The Bay Bridged: You went through some lineup changes in the band’s early days – how long have you been a three piece, and how has that affected your style?

Brendan Welch: We’ve been a trio for a little over a year now. I’m not sure how our style has been affected but it’s made our whole operation more streamlined, easier to manage – everything happens a bit faster. We’ve always thought power trios were cool so we’re stoked.

TBB: What’s your songwriting and recording process like? How do you decide who sings and who plays what instrument?

BW: We all write individually and bring our completed ideas to the group at which point we just kinda jam ’em out until they feel presentable. The primary songwriter always sings lead on any given song. We all write for guitar and transfer to other instruments based on the needs of the tune.

Everything we record is live, vocal and all. Once we get a take we like, we’ll go back and overlay a few extra instruments if the song calls for it.

TBB: You’ve released several albums and toured California a few times – what have you learned from the experience?

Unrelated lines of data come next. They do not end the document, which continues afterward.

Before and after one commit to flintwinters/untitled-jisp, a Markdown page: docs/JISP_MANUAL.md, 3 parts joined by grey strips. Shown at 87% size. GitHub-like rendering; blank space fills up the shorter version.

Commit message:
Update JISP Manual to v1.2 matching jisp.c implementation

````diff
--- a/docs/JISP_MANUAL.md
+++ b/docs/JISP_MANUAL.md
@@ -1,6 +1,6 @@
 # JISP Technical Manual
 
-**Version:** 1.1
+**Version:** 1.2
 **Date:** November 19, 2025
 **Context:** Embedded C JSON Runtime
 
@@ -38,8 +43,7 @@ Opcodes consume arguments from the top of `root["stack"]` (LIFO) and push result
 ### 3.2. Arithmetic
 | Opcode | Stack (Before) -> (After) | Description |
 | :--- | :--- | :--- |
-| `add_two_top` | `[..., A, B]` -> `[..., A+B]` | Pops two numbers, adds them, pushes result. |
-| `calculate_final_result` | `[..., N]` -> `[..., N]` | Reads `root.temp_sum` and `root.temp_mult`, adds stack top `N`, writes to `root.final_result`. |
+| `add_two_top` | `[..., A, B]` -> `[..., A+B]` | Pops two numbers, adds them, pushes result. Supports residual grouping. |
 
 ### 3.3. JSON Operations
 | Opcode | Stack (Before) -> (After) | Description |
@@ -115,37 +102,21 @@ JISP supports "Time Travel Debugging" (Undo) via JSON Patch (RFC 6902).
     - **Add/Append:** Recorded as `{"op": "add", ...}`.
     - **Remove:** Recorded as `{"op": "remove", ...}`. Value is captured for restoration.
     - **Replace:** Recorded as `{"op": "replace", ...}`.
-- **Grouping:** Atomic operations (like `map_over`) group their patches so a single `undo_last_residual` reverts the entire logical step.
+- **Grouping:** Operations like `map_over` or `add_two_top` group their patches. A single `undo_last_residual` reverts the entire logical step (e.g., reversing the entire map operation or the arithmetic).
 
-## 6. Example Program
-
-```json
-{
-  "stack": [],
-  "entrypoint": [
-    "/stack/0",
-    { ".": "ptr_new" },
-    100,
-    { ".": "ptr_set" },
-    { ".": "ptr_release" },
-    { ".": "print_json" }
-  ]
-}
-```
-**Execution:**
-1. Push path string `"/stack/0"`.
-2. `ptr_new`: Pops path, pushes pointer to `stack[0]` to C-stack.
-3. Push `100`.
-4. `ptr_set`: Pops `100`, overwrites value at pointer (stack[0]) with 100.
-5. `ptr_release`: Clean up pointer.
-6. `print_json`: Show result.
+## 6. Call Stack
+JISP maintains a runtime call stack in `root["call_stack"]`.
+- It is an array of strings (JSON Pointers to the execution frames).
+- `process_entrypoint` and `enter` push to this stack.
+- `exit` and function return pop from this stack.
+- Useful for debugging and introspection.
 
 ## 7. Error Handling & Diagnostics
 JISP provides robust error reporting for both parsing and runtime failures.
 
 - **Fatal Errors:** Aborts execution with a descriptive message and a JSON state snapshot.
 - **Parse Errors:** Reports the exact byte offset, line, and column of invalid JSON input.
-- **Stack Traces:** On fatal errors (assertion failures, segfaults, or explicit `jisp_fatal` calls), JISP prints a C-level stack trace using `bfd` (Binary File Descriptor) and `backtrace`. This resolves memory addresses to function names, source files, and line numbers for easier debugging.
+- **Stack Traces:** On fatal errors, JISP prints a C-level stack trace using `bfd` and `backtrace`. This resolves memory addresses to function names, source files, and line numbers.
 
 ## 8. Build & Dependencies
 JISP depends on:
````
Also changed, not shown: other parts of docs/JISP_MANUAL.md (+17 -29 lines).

BW: We’ve learned to not listen to all the BS advice seemingly ‘expert’ people are always spouting off to young bands. We do what we want, the way we want to do it.

Traveling California is awesome and we’ve developed a lot of strong relationships all over the state. Now is the time for us to branch out and start playing across the country.

TBB: How many gigs have you had over the past two years? Any memorable ones, good or bad?

BW: Around 100 – give or take. Opening for Wayne Hancock is up there with the top tier highlights. Lots of bad experiences – mostly revolving around digestive issues on the road.

TBB: Are there plans for a national tour soon?

BW: Nothing set in stone. It’ll start gradually happening over the course of this year.

TBB: You’ve mentioned that you’ve all been in other bands before, were they folk bands? What were they?

BW: No, this is the first time the three of us have been in an entirely acoustic, folk oriented group. Spencer (bass) and I (Brendan, mandolin) grew up playing music together – we were in a few metal bands back in the day. Spencer went on to play electric bass in a rock n’ roll group called Tito for a few years while I played guitar in a sludge metal band called Crawler. We met Andrew (guitar/horn) through a band called The Dig-its – he was one of the guitar players – they were a rock n’ roll group as well.

TBB: You guys obviously have fun with your music – was it a conscious decision to not take things too seriously, or did it just kind of happen?

BW: I think the music and how we perform it is a pretty true reflection of our personalities. Laughing it tight. We teeter on a fine line between whimsy and stupidity. Our friend Brett who runs The Lost Church once referred to our brand of humor as, “obscure and alienating.” By far the best compliment we’ve received to date.

TBB: How do you describe your music to people that haven’t heard it?

BW: This is probably the hardest thing about being in a band, trying to answer this question. I usually spout off some sarcastic nonsense but I suppose my honest answer would be this: we try to emulate the musicality of players like Doc Watson and we take our vocal ques from groups like The Everly Brothers. I’m sure our punk and metal influences shine through in some ways. Either way, we’re 100% cheesy – and that’s a fact.

TBB: Favorite burrito?

BW: Mi Pueblo up in San Anselmo is the business. Also that taco truck on Industrial in Oakland with the 15″ extendoritto.

Sioux City Kid, The Parmesans
April 22, 2014
9:15pm, $7-10

DonCat, Matt Buetow, The Parmesans
Thee Parkside
April 24, 2014
9pm, $8